“[Brown] was able to do the numbers, the modeling and write it down, and now it has to be brought up the Marine Corps chain to see if it can be implemented as policy,” Nussbaum added.
Brown’s work also discovered that the more batteries you need, and the longer a battalion is in the field, the more money could be saved – in other words, the more the battalion needed to use batteries, the faster that battalion would reach its battery cost break-even point.
When compared to non-rechargeable batteries, with the number of times that a rechargeable battery can be reused, Brown noted the recurring life cycle cost savings of purchasing, transportation and disposal costs is staggering. He highlighted the BB-2590 battery as an example, a rechargeable replacement for the BA-5590 standard batteries used at a very high level in tactical radio communications equipment.
The 2590 battery is engineered to be re-used between 224 to 1,000 times, he noted. “But I spoke with the contractor who is running long-term life cycle studies of these batteries, constantly cycling them in various pieces of equipment, and these batteries have been used upwards of 1,200 or more times,” he added.
When a single battery can save the life cycle cost of 1,200 disposable batteries from purchase, transportation and disposal, the investment in rechargeable batteries is recovered very quickly. A standard disposable unit cost runs approximately $78 each, with these rechargeable batteries at just over $300 a piece along with $1,800 for a charger.

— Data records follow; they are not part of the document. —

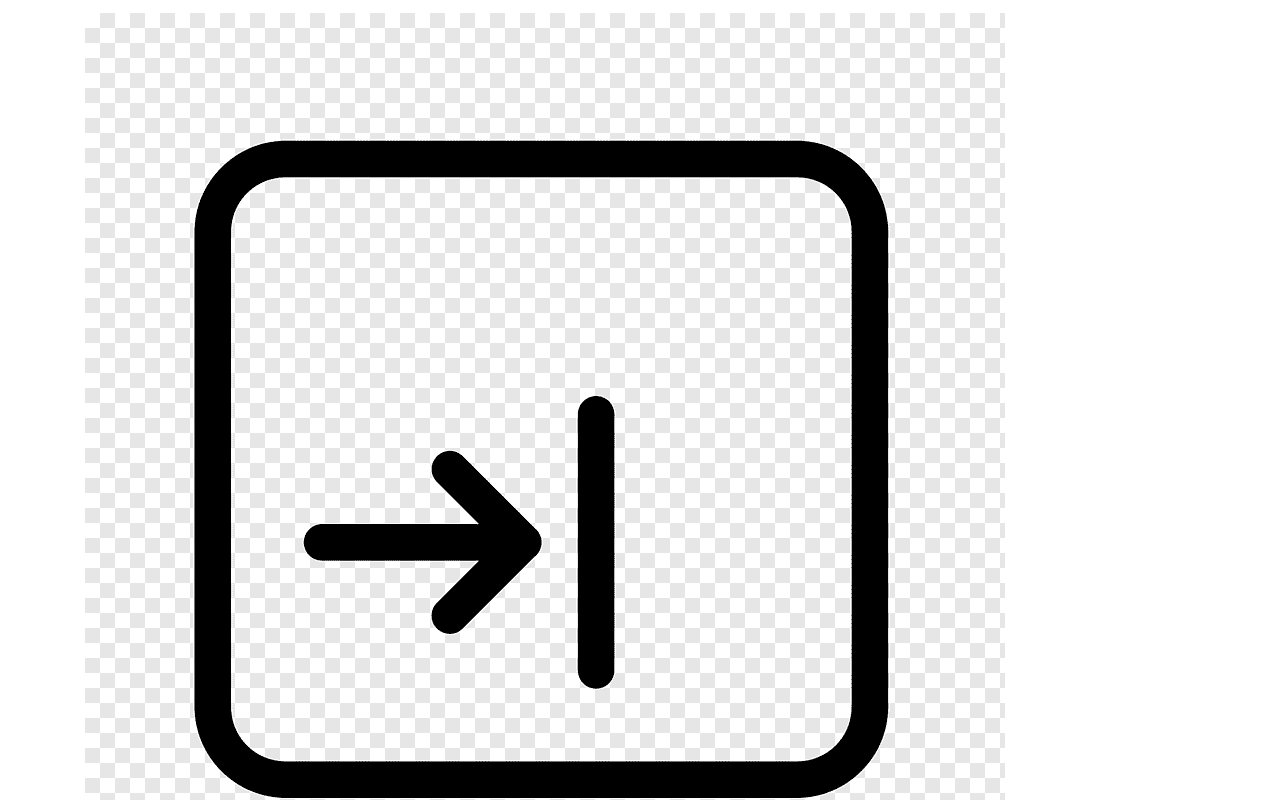
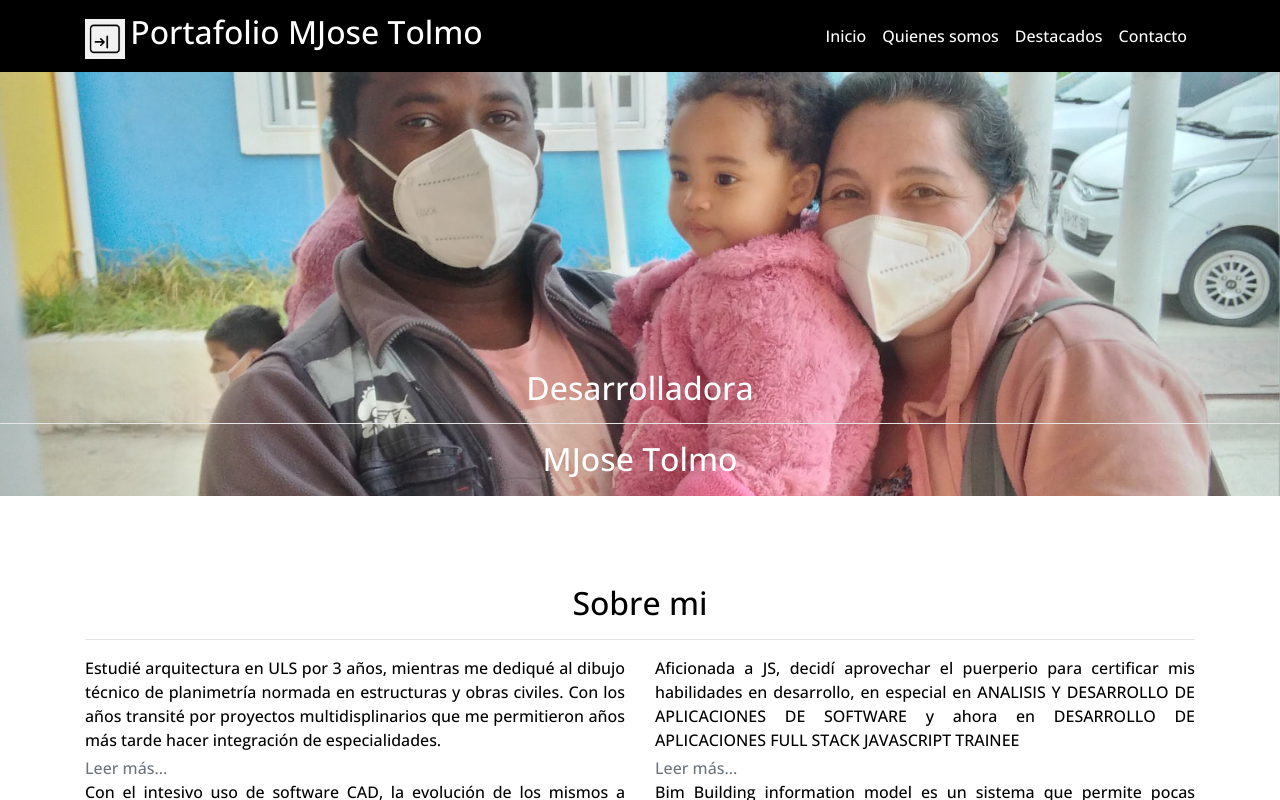
Before and after one commit to MariaJoseTolmo/portafolio2022, a plain HTML site: page index.html in a window 1280 px wide. Shown: the top 800 px of the page. Drawn offline with nearby package versions, Linux system fonts and the light colour scheme; the site is published under a folder, as on GitHub Pages, so addresses that start at the root find nothing; a web font is replaced by a local one.

Commit message:
correccion referencia a css del proyecto

```diff
--- a/index.html
+++ b/index.html
@@ -21,7 +21,7 @@
   <!-- Iconos Font wesome  -->
   <script src="https://kit.fontawesome.com/028cd863b1.js" crossorigin="anonymous"></script>
   <!-- Css Styles -->
-  <link rel="stylesheet" type="text/css" href="/assets/css/styles.css">
+  <link rel="stylesheet" type="text/css" href="./assets/css/styles.css">
 
 </head>
 
```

Brown’s analysis estimated that with these costs – and a battalion using about $14,000 in disposable batteries per day – increased investment costs in rechargeable units are recouped in about 19 days. Any service using tactical radios can benefit every step along the resupply chain all the way to theater, without having to throw away depleted batteries and call back for new ones.
The impact on supply convoys, Brown added, is of note. It is well known that one of the significant sources of casualties in theater occurs in resupply convoys. Reports suggest that approximately one in eight convoys is attacked, and batteries alone can easily add on another vehicle to a supply convoy requiring two to four additional personnel. You can remove that entire vehicle and additional personnel, Brown said.

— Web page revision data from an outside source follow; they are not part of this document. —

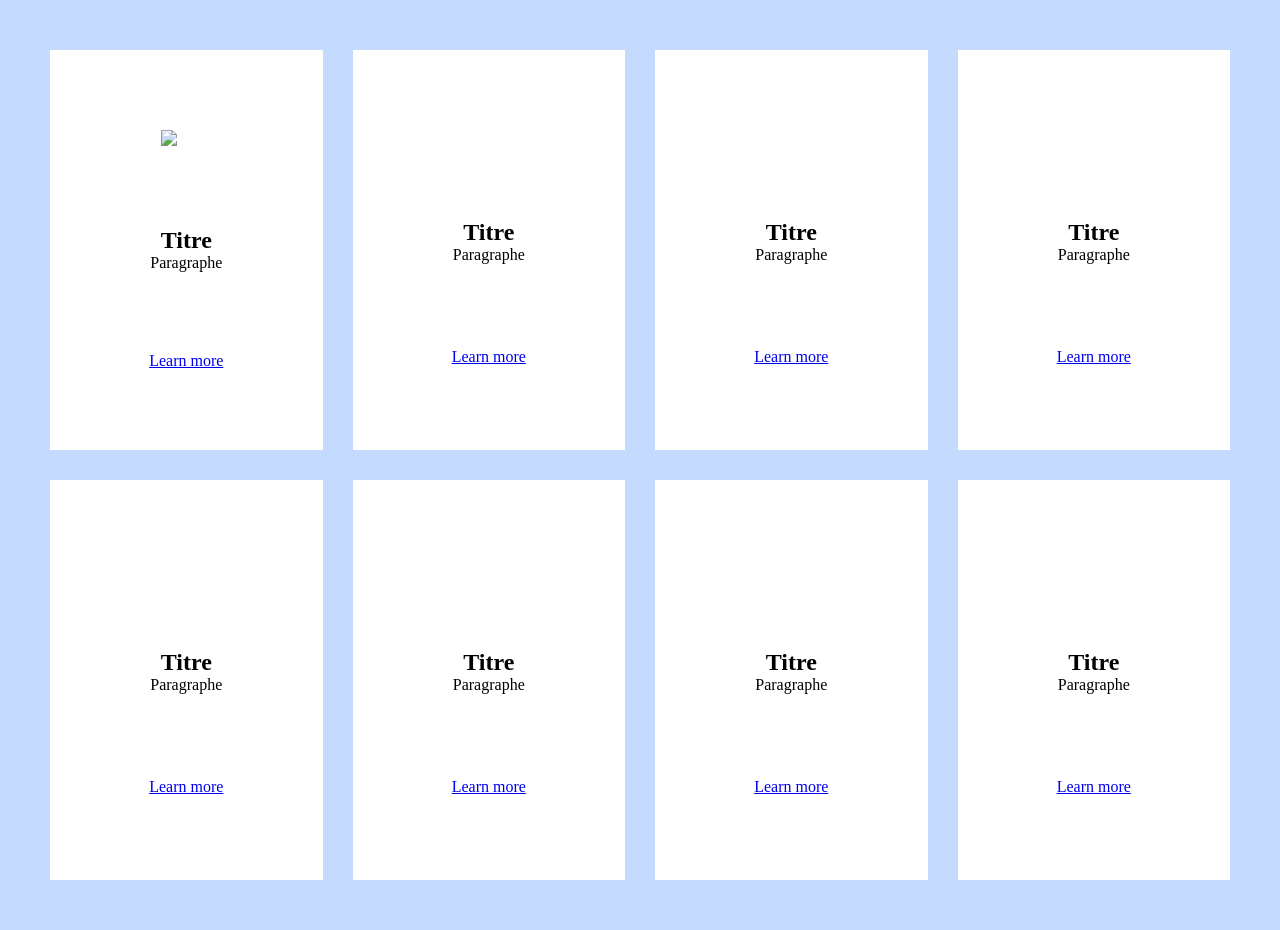
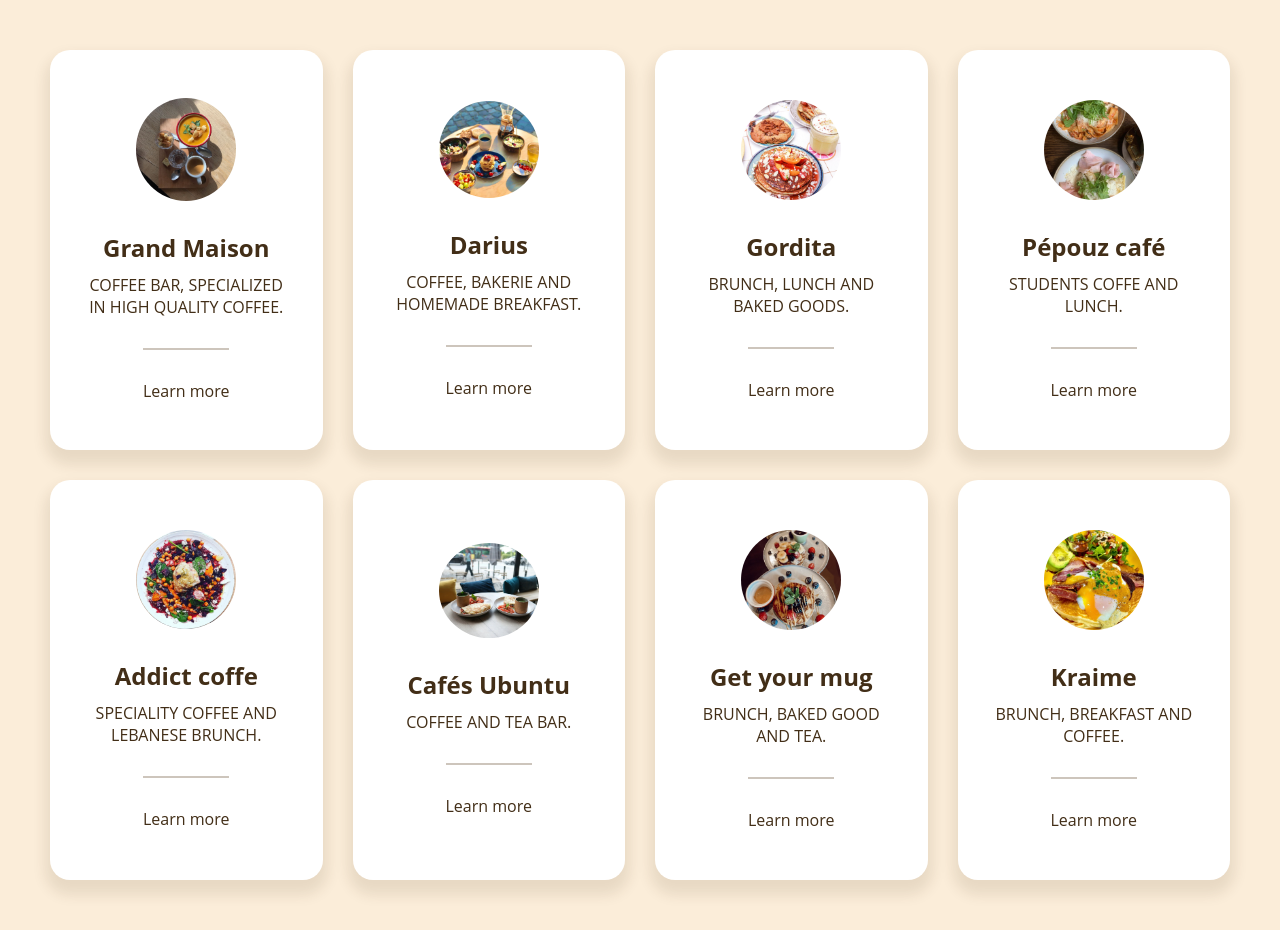
Before and after one commit to Da-nae/favorite-coffee-places, a plain HTML site: page index.html in a window 1280 px wide. Drawn offline with Linux system fonts and the light colour scheme.

Commit message:
uploading the project with the layout

```diff
--- a/index.html
+++ b/index.html
@@ -5,80 +5,80 @@
     <meta http-equiv="X-UA-Compatible" content="IE=edge">
     <meta name="viewport" content="width=device-width, initial-scale=1.0">
     <link href="style.css" rel="stylesheet">
-    <title>Gird away, Grid Ahoy!</title>
+    <title>Best coffee bar in Liège</title>
 </head>
 <body>
     <div id="container">
         <article>
-            <img src="favourites.png">
+            <img src="src/GM.jpg">
             <div>
-                <h2>Titre</h2>
-                <p>Paragraphe</p>
+                <h2>Grand Maison</h2>
+                <p>Coffee bar, specialized in high quality coffee.</p>
             </div>
-            <a href="#">Learn more</a>
+            <a href="https://grandmaison.be">Learn more</a>
         </article>
 
         <article>
-            <img src="">
+            <img src="src/Darius.jpg">
             <div>
-                <h2>Titre</h2>
-                <p>Paragraphe</p>
+                <h2>Darius</h2>
+                <p>Coffee, bakerie and homemade breakfast.</p>
             </div>
-            <a href="#">Learn more</a>
+            <a href="https://www.facebook.com/Darius-Caf%C3%A9-852471188118393/">Learn more</a>
         </article>
 
         <article>
-            <img src="">
+            <img src="src/Gordita.jpg">
             <div>
-                <h2>Titre</h2>
-                <p>Paragraphe</p>
+                <h2>Gordita</h2>
+                <p>Brunch, lunch and baked goods.</p>
             </div>
-            <a href="#">Learn more</a>
+            <a href="https://www.gorditacafe.com/">Learn more</a>
         </article>
 
         <article>
-            <img src="">
+            <img src="src/Pepouz.jpg">
             <div>
-                <h2>Titre</h2>
-                <p>Paragraphe</p>
+                <h2>Pépouz café</h2>
+                <p>Students coffe and lunch.</p>
             </div>
-            <a href="#">Learn more</a>
+            <a href="https://www.facebook.com/Pepouzcafe/">Learn more</a>
         </article>
 
         <article>
-            <img src="">
+            <img src="src/addict.jpg">
             <div>
-                <h2>Titre</h2>
-                <p>Paragraphe</p>
+                <h2>Addict coffe</h2>
+                <p>Speciality coffee and lebanese brunch.</p>
             </div>
-            <a href="#">Learn more</a>
+            <a href="https://www.addictcoffee-liege.be/">Learn more</a>
         </article>
 
         <article>
-            <img src="">
+            <img src="src/Ubuntu.jpg">
             <div>
-                <h2>Titre</h2>
-                <p>Paragraphe</p>
+                <h2>Cafés Ubuntu</h2>
+                <p>Coffee and tea bar.</p>
             </div>
-            <a href="#">Learn more</a>
+            <a href="https://cafes-ubuntu.com/">Learn more</a>
         </article>
 
         <article>
-            <img src="">
+            <img src="src/get.jpg">
             <div>
-                <h2>Titre</h2>
-                <p>Paragraphe</p>
+                <h2>Get your mug</h2>
+                <p>Brunch, baked good and tea.</p>
             </div>
-            <a href="#">Learn more</a>
+            <a href="https://getyourmug.coffee/">Learn more</a>
         </article>
 
         <article>
-            <img src="">
+            <img src="src/kraime.jpg">
             <div>
-                <h2>Titre</h2>
-                <p>Paragraphe</p>
+                <h2>Kraime</h2>
+                <p>Brunch, breakfast and coffee.</p>
             </div>
-            <a href="#">Learn more</a>
+            <a href="https://www.instagram.com/kraime_darius/">Learn more</a>
         </article>
     </div>
 </body>
--- a/style.css
+++ b/style.css
@@ -3,25 +3,58 @@
     padding: 0;
 }
 
+@import url('https://fonts.googleapis.com/css2?family=Open+Sans:wght@300;400;500;700&display=swap');
+
 body {
-    background-color: rgb(196, 219, 255);
+    background-color: rgb(251, 237, 217);
+    color:rgb(66, 46, 23);
+    font-family: 'Open Sans', sans-serif;
 }
 
 img {
-    width: 50px;
+    width: 100px;
+    border-radius: 50%;
 }
 
 article {
     background-color: white;
+    height: 400px;
+    border-radius: 20px;
+
     display: flex;
     flex-direction: column;
     align-items: center;
-    justify-content: space-evenly;
-    height: 400px;
+    justify-content: center;
+
+    box-shadow: 0px 10px 13px 5px rgb(66, 46, 23, 0.1);
 }
 
 article div {
     text-align: center;
+    padding: 30px;
+}
+
+h2 {
+    padding-bottom: 10px;
+}
+
+p {
+    text-transform: uppercase;
+}
+a {
+    border-top: 2px solid rgba(95, 70, 42, 0.312);
+    padding-top: 30px;
+    text-decoration: none;
+    color:rgb(66, 46, 23);
+}
+
+a:hover {
+    background-color: rgb(251, 237, 217);
+    padding: 20px;
+    border-radius: 10px;
+    text-decoration: none;
+    border: none;
+    box-shadow: 0px 10px 13px 5px rgb(66, 46, 23, 0.1);
 }
 
 /* Computer screen */
```
Also changed, not shown: src/Darius.jpg (added), src/GM.jpg (added), src/Get.jpg (added), src/Gordita.jpg (added), src/Kraime.jpg (added), src/Pepouz.jpg (added), src/Ubuntu.jpg (added), src/addict.jpg (added), 1 other file.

He also highlighted disposal costs, with non-hazardous solid waste disposal at an estimated $1.28/lb. compared to hazardous solid waste at $4.00/lb. – he emphasized the reduction in hazardous waste disposal required. And this doesn’t include the benefit of simply keeping these disposable batteries out of the environment.
Brown bounced operational implementation scenarios off of subject matter experts and he was told that it might certainly work. And based upon his model, using rechargeable batteries can save an amount in the neighborhood of $15,000 per day, per infantry battalion, each using 182 batteries per day in operational scenarios.
Inside the thesis, Brown addresses what can be used to recharge the batteries. Vehicle chargers can be mounted into vehicles – and portable, fold-out solar panels weighing in at 1-3 pounds, can also be used. They are just as effective, rain or shine, and are using a renewable energy source to recharge the batteries.
Brown stressed that everyone uses batteries – military, DoD, as well as the general population – but when it is not seen as a significant cost driver in a budget, it tends to fall below the radar. For any DoD entity who does use a lot of batteries, he noted, they should think about using rechargeable, as there is a tremendous push to reduce our cost of energy.
As far as next steps for the research on campus, co-advisor Nussbaum said, “Energy is hot, and batteries are just a piece of it. The next piece needs to be institutionalizing these ideas and results as policy within the services … I am looking for thesis topics to follow on.”
Brown graduated in December 2011 after 18 months of study with a Master of Science in Management and transferred to Marine Corps Systems Command in Quantico, Va. where he says he hopes to apply some of his research.
“It’s a matter of getting the word out there more than anything,” he said.